Next, the authors generated a complementary spatial sequencing dataset from skin biopsy samples containing granulomas using the Visium platform (10x Genomics). Using cell-specific expression matrices from the existing scRNAseq dataset, cell type composition for each spatially sequenced spot was determined. The concordance of cell type-specific antimicrobial gene expression between the single-cell and spatial datasets was high, and spatial sequencing allowed the authors to visualize the architecture of the various immune subsets and expression of key antimicrobial genes within the granuloma structure. Notably, in RR and T-lep granulomas, ML3 (transition) and ML4 (M1-like) macrophages formed the core of a relatively organized structure, with lymphocytes and dendritic cells in the “mantle” zone surrounding this core. In contrast, in L-lep granulomas, ML2 macrophages and antiviral macrophages predominated, perhaps limiting the extent of antimicrobial gene expression by immune cells in the vicinity and contributing to uncontrolled infection. Importantly, the combination of spatial and single-cell transcriptome sequencing identified new roles for fibroblasts and keratinocytes, found on the periphery of the granuloma structure. Antimicrobial gene expression in these subsets was spatially mapped onto cell-type-resolved granuloma maps. The authors suggest these non-immune cell types may play an important role in antimicrobial gene expression and bacterial control.
These exciting findings generate many new avenues of investigation. For example, do dendritic cells or T cells influence the antimicrobial expression of nearby fibroblasts and keratinocytes? Similarly, are changes in cell-cell interaction related to increased expression of IL1β and IFNγ? Additional technical progress in spatial sequencing, such as obtaining higher resolution to approach single-cell localization and increasing the number of genes detected per imaged region, will go a long way towards answering questions like this.
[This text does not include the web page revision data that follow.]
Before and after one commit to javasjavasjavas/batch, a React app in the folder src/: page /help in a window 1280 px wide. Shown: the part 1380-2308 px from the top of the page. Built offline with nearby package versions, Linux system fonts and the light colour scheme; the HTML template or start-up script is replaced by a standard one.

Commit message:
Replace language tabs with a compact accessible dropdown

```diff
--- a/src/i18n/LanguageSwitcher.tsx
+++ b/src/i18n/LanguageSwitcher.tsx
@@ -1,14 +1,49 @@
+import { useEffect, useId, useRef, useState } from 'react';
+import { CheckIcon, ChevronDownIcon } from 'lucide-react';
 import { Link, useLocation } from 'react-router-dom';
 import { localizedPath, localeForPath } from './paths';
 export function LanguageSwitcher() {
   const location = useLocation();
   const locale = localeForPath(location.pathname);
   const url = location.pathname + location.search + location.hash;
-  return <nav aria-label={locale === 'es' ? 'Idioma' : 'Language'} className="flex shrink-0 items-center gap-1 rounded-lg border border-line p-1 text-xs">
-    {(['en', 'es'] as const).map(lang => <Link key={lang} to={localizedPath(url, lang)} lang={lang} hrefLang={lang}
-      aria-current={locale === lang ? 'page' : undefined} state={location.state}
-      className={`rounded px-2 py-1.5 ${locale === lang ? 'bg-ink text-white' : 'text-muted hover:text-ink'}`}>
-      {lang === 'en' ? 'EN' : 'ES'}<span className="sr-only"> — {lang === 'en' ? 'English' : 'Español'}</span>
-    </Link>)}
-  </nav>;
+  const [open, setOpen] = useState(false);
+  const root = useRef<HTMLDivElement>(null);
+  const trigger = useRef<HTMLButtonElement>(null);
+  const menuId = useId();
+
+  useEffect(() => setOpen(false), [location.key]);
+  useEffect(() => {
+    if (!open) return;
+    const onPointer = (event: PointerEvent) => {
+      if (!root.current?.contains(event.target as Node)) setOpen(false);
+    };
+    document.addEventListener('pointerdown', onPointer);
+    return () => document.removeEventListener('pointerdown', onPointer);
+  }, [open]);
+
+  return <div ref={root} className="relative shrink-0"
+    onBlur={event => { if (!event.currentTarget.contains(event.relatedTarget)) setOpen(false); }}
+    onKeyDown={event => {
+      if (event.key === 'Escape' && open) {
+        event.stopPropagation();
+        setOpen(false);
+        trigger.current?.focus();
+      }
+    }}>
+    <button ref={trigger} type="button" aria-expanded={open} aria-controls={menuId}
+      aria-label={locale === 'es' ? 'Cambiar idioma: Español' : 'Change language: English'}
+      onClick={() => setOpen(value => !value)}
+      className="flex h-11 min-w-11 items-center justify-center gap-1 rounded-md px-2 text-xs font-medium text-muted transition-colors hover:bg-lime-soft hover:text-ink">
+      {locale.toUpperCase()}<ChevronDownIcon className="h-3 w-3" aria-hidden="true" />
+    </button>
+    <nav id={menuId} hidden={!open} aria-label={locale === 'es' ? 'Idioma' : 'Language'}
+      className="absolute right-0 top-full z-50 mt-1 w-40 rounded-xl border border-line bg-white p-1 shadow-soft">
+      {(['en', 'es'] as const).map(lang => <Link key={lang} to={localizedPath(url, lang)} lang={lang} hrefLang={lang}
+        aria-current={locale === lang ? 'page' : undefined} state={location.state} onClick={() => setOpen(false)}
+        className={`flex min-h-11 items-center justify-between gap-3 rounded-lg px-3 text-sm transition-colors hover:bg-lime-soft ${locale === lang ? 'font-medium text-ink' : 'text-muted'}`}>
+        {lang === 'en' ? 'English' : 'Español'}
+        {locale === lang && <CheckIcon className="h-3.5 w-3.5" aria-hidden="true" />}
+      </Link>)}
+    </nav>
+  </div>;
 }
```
Similarly, development of spatial-sequencing-specific analysis methods that leverage cell-proximity information will also serve to clarify the underlying biology of an evolving granuloma.